For example, three interns from the 559th Software Engineering Squadron -- Ry Fleming, Isabell Cook and Ethan Vasquez -- are working on creating a testing tool for Open Mission Systems called MessageBuilder.  This tool will allow OMS developers to test their product with better ease than what is currently being done to test their services. The project will end up saving a lot of time for OMS developers, and it has already been used in integration events.

Working on the project has given the interns a lot of experience in reading and generating XML documents.  The trio expressed their excitement about being able to solve problems every day. 

“The most interesting aspect of it is the agile/scrum system that we are working in,” Fleming said. 

The team works on “sprints,” or a short list of tasks that they work to complete in two weeks. After each sprint, they have a retrospective meeting to discuss those tasks and to determine what direction to move in for their next sprint, evaluating their progress and deciding if any changes need to be made.  They continue to complete this process over and over until the project is done. 

“That constant turnover and constant deadline makes us work faster and better and it’s really interesting to work in a system like that,” Fleming added.

Aquilah Ahmad, lead electronics engineer who oversees the 76th SWEG’s Internship Program, said it has been essential in providing hands-on experience for potential new hires.

“It is critical that we provide these opportunities so we continue to flourish as a state-of-the-art organization,” Ahmad said.

Justin Roper, the lead intern program coordinator for 76th SWEG, gave kudos to his team for seamlessly coordinating all the incoming interns’ rotational schedules and completing all the processes necessary to bring all the interns in on the same day. 

“This is the first year we’ve been able to get all of our new rotational interns on-boarded on time, so I am proud of the team and all those involved who worked to make that happen,” he said.
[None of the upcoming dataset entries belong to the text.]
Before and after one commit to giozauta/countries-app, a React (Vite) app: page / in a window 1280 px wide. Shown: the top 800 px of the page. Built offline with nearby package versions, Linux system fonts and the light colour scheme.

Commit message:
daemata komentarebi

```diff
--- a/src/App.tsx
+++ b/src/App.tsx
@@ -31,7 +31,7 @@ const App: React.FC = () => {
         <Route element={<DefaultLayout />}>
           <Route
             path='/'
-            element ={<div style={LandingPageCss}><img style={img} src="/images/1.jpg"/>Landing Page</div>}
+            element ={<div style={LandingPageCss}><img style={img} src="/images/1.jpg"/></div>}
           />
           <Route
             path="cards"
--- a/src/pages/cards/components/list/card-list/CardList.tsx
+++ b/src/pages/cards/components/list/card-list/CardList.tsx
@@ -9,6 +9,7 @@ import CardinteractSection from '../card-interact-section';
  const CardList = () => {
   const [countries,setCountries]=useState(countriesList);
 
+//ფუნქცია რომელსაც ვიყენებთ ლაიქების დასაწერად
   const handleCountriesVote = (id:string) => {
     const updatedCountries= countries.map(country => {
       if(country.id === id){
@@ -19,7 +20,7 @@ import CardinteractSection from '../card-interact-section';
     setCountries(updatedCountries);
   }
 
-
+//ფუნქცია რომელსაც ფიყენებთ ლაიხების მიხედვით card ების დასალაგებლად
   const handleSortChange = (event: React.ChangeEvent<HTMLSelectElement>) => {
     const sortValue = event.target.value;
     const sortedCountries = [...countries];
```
This year there are a total of 74 interns, with 49 new and 25 returning from the previous year. Each year the intern program is approximately 11 weeks long, beginning with two weeks of New Employee Orientation, Software Onboarding Program and other activities while the interns wait for their computer access to clear. In their third week, the interns start their rotations throughout the squadrons and branches within 76th SWEG. They continue these rotations throughout the summer until the last week when they conclude the rotations and finish with a week of final presentations. Groups of three to four interns work together to present the findings from their projects that they worked on throughout the rotation through the squadrons. At the end of the week an intern hiring event takes place where supervisors and team leads have the chance to interview the interns for possible full time positions with 76th SWEG or to be asked to return next summer for an embedded internship.  Embedded interns do not rotate through the squadrons but stay in one squadron or branch to focus on the field and product line they intend to stay in for their career.

As the interns rotate through the squadrons to sample various workloads, they typically work on sample projects that are specifically created for the internship program. Some of the squadrons work primarily on classified projects that interns are not cleared to work on so a separate project is necessary.  However, a couple of the squadrons have mostly unclassified workloads and the interns are able to integrate into any project or program deemed appropriate by their supervisors. Squadron workloads and projects include: Virtual Maintenance Trainer design (555th Software Engineering Squadron), Test Program Set development (556th SWES), Mission Planning (557th SWES), Radar/PAD (558th SWES), and Flight Gear & Software Requirements Specification (559th SWES).

Those interested in applying for the 76th SWEG Summer Internship program should send an email to 76SMXG.Intern.Program@us.af.mil. Include a resume and transcript (can be unofficial) in the e-mail. Applicants need to have at least a 2.5 GPA and 30 credit hours in order to qualify for the program. Typically, majors that the 76th SWEG looks for include: Electrical Engineering, Computer Engineering, Computer Science and Information Technology/Cybersecurity.